> [Work request]:
Print the data exactly as it appears, keeping every word.

━━━━━━━━━━

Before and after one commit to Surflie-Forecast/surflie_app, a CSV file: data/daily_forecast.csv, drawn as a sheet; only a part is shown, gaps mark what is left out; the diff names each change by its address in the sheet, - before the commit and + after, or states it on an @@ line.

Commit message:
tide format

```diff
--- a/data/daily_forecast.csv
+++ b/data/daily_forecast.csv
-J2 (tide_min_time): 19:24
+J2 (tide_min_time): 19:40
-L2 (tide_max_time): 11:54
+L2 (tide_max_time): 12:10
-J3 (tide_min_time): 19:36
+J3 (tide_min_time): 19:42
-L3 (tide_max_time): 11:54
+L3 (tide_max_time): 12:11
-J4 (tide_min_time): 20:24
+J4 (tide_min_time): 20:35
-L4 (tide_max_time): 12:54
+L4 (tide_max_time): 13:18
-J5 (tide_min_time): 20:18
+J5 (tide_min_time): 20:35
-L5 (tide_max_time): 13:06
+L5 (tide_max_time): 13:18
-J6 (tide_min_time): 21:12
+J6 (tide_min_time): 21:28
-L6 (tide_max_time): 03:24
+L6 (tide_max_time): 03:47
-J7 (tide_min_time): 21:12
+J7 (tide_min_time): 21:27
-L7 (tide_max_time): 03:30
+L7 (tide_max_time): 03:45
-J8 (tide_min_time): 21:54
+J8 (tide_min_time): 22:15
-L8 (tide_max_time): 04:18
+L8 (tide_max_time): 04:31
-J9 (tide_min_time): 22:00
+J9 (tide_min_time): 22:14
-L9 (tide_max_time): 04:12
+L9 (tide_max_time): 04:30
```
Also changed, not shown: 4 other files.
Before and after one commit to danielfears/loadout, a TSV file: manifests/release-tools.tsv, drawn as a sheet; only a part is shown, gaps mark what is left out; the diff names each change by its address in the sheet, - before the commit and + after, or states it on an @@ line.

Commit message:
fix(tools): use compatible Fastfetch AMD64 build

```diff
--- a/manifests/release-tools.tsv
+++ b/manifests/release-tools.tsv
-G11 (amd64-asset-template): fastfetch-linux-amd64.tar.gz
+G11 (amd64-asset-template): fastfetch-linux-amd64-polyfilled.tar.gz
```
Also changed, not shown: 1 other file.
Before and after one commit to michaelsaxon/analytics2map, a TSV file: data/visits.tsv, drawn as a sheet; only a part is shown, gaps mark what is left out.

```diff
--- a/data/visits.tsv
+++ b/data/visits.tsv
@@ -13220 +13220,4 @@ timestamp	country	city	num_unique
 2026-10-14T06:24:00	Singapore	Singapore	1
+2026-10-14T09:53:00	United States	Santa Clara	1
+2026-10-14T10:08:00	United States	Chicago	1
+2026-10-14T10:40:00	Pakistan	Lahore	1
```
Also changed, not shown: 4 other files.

━━━━━━━━━━

> [Solution to this problem]:
Before and after one commit to Surflie-Forecast/surflie_app, a CSV file: data/daily_forecast.csv, drawn as a sheet; only a part is shown, gaps mark what is left out; the diff names each change by its address in the sheet, - before the commit and + after, or states it on an @@ line.

Commit message:
tide format

```diff
--- a/data/daily_forecast.csv
+++ b/data/daily_forecast.csv
-J2 (tide_min_time): 19:24
+J2 (tide_min_time): 19:40
-L2 (tide_max_time): 11:54
+L2 (tide_max_time): 12:10
-J3 (tide_min_time): 19:36
+J3 (tide_min_time): 19:42
-L3 (tide_max_time): 11:54
+L3 (tide_max_time): 12:11
-J4 (tide_min_time): 20:24
+J4 (tide_min_time): 20:35
-L4 (tide_max_time): 12:54
+L4 (tide_max_time): 13:18
-J5 (tide_min_time): 20:18
+J5 (tide_min_time): 20:35
-L5 (tide_max_time): 13:06
+L5 (tide_max_time): 13:18
-J6 (tide_min_time): 21:12
+J6 (tide_min_time): 21:28
-L6 (tide_max_time): 03:24
+L6 (tide_max_time): 03:47
-J7 (tide_min_time): 21:12
+J7 (tide_min_time): 21:27
-L7 (tide_max_time): 03:30
+L7 (tide_max_time): 03:45
-J8 (tide_min_time): 21:54
+J8 (tide_min_time): 22:15
-L8 (tide_max_time): 04:18
+L8 (tide_max_time): 04:31
-J9 (tide_min_time): 22:00
+J9 (tide_min_time): 22:14
-L9 (tide_max_time): 04:12
+L9 (tide_max_time): 04:30
```
Also changed, not shown: 4 other files.
Before and after one commit to danielfears/loadout, a TSV file: manifests/release-tools.tsv, drawn as a sheet; only a part is shown, gaps mark what is left out; the diff names each change by its address in the sheet, - before the commit and + after, or states it on an @@ line.

Commit message:
fix(tools): use compatible Fastfetch AMD64 build

```diff
--- a/manifests/release-tools.tsv
+++ b/manifests/release-tools.tsv
-G11 (amd64-asset-template): fastfetch-linux-amd64.tar.gz
+G11 (amd64-asset-template): fastfetch-linux-amd64-polyfilled.tar.gz
```
Also changed, not shown: 1 other file.
Before and after one commit to michaelsaxon/analytics2map, a TSV file: data/visits.tsv, drawn as a sheet; only a part is shown, gaps mark what is left out.

```diff
--- a/data/visits.tsv
+++ b/data/visits.tsv
@@ -13220 +13220,4 @@ timestamp	country	city	num_unique
 2026-10-14T06:24:00	Singapore	Singapore	1
+2026-10-14T09:53:00	United States	Santa Clara	1
+2026-10-14T10:08:00	United States	Chicago	1
+2026-10-14T10:40:00	Pakistan	Lahore	1
```
Also changed, not shown: 4 other files.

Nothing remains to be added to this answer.